Let’s bring on 2017! Did you plan to make any similar resolutions? Or are you inspired to add some of these to your list? Let me know! 

 

 

 

 

How to: Get Excited Again Post-Election

Many of the people I follow on WordPress, Facebook, and Twitter expected last Tuesday to come out a little different than we thought. I woke up that morning at 4:40 AM to head to my polling place to serve as an election judge. I was excited. I was ready to contribute to and witness history. I had planned on saving my “I Voted” wristband, writing “11/8/16 Election of First Female President” on it and saving it forever.

election-day-2

So much excitement the morning of. 

 

Unfortunately, when I woke up Wednesday morning my world was a completely different place. I was in denial and not really sure how to accept the next four years of my life. For myself and my colleagues in the environmental field, this was a huge blow. I took Wednesday to sulk,  be sad and eat a bowl of cereal in bed. I avoided watching the news or looking at articles on the internet.

By the time Monday rolled around, I had come to a different place of acceptance. For those of us who care about our planet and climate change, we have to remember that this election was not a vote on climate. It wasn’t a hot topic and wasn’t talked about as much as it should have been. As much as we tweeted and emailed, it was never asked about in any of the 3 presidential debates.

Monday night, I attended a meeting with my fellow Environmental Defense Fund Chicago Ambassadors and others interested in talking about how EDF planned to move forward post-election. This meeting was already planned well before the results of the election were known and our gathering had a much more somber feeling than originally intended.

Everything is a little blurry still, but this is what we know so far:

  • The President-Elect wants to end the “War on Coal”
  • The President-Elect wants to eliminate the Clean Power Plan
  • The President- Elect wants to abandon the Paris Agreement
  • Myron Ebell will be leading the EPA transition

Unfortunately, we are fortunate that the battle for clean air and water has always been a battle. It was never easy in the first place to get the Clean Air Act, the Clean Water Act, and the EPA established. So this time, it is no different. Fighting for the environment is all we know how to do. Protests, petitions, writing to support legislation, and sharing sound science are actions we are all very familiar with.

Richard Nixon despised environmentalists, yet he was the most pro-environment president the US has ever seen. His administration created the EPA and charged it with protecting human health and the environment. Our outcry was enough for Nixon to give in.

So what we have to do now is stand and fight. EDF will be working hard to defend the work they have already accomplished. This is going to go down to the states. In Illinois, our legislators will be voting on the Clean Jobs Bill after Thanksgiving. SO WRITE TO YOUR LEGISLATORS!

We need the public to tell this new administration we won’t stand for a rollback on environmental rules and regulations. We won’t stand for a president that does not believe in climate change despite the overall consensus from scientists AROUND THE WORLD.

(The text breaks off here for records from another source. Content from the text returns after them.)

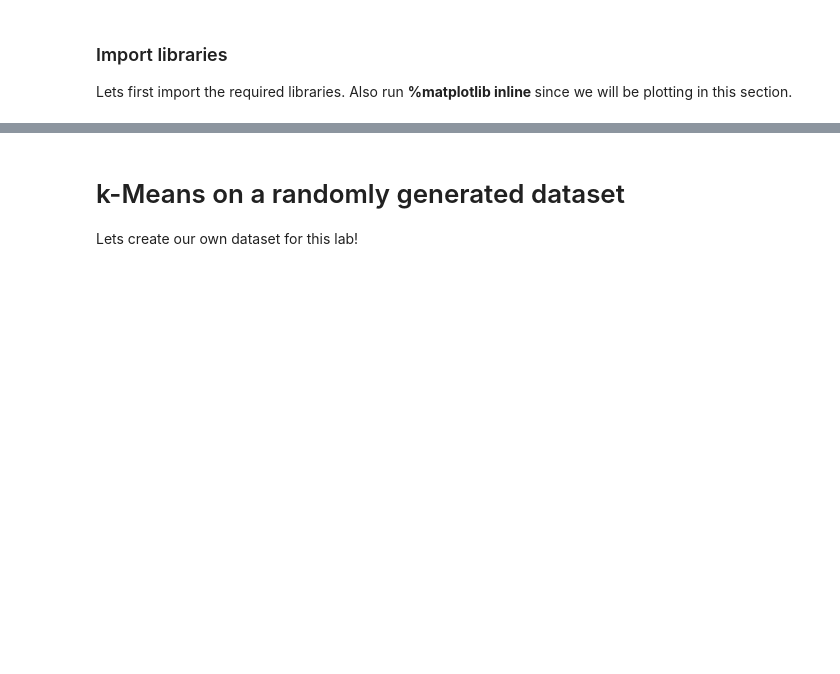
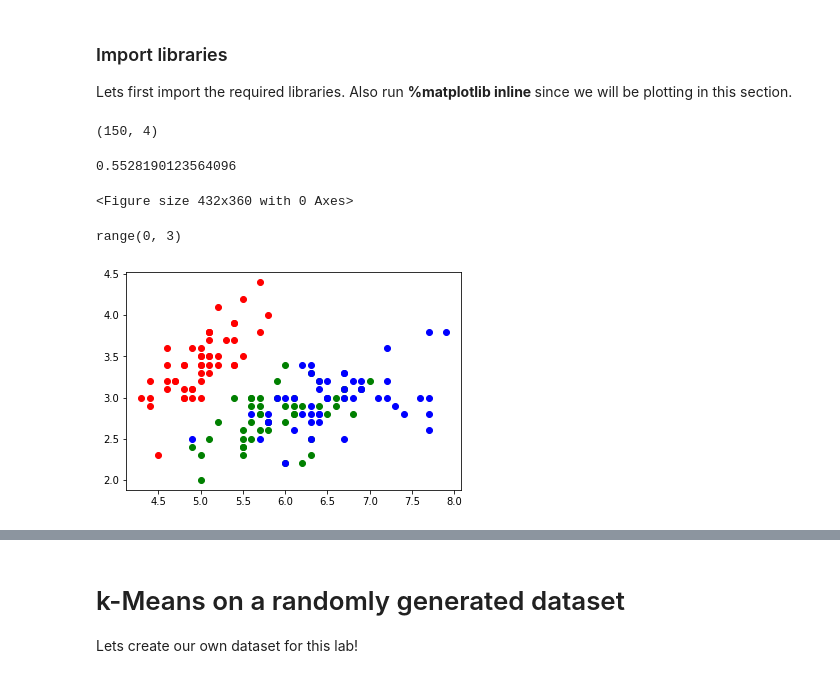
Before and after one commit to louis-chevallier/Machine-Learning-with-Python-IBM, a Jupyter notebook: [9] - ML0101EN-Clus-K-Means-Customer-Seg-py-v1.ipynb, the cells around one changed output, grey strips where cells are left out. Cells and saved outputs as stored; diff of their text form; code cells hidden in the pictures; blank space fills up the shorter version.

```diff
--- a/[9] - ML0101EN-Clus-K-Means-Customer-Seg-py-v1.ipynb
+++ b/[9] - ML0101EN-Clus-K-Means-Customer-Seg-py-v1.ipynb
@@ -60,0 +54,56 @@ from sklearn.datasets import make_blobs
+# %%
+import random
+import numpy as np
+import matplotlib.pyplot as plt
+from sklearn.cluster import KMeans
+from sklearn.datasets import make_blobs
+%matplotlib inline
+from time import time
+from sklearn import metrics
+from sklearn.pipeline import make_pipeline
+from sklearn.preprocessing import StandardScaler
+
+from sklearn import datasets
+iris = datasets.load_iris()
+#iris = datasets.load_digits()
+X = iris.data
+y = iris.target
+X.shape
+k_means = KMeans(init = "k-means++", n_clusters = 3, n_init = 12)
+
+from sklearn.decomposition import PCA
+pca = PCA(n_components=4, whiten=True)
+pca.fit(X)
+#X = pca.transform(X)
+print(X.shape)
+
+#X, y = make_blobs(200, 2)
+k_means.fit(X)
+metrics.silhouette_score(
+            X,
+            k_means.labels_,
+            metric="euclidean",
+            sample_size=300,
+        )
+# %% [output]
+(150, 4)
+0.5528190123564096
+# %%
+
+from matplotlib import pyplot as plt
+
+target_ids = range(len(iris.target_names))
+plt.figure(figsize=(6, 5))
+
+ky = k_means.labels_
+#for x, l in zip(X, y) : #k_means.labels_) :
+#    plt.scatter(x[0], x[1], label=l)
+# %% [output]
+<Figure size 432x360 with 0 Axes>
+# %%
+print(target_ids)
+for i, label, c in zip(target_ids,y,'rgb') :
+    plt.scatter(X[y==i,0], X[y==i,1],c=c)
+# %% [output]
+range(0, 3)
+[figure, added]
```
Also changed, not shown: parts of 4 cells of this notebook.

It was a battle from the very beginning and that battle is not going to end in the next four years. Because it is a battle, the wins are that much more worth it. We will keep moving forward and hopefully, our destruction won’t catch up to us.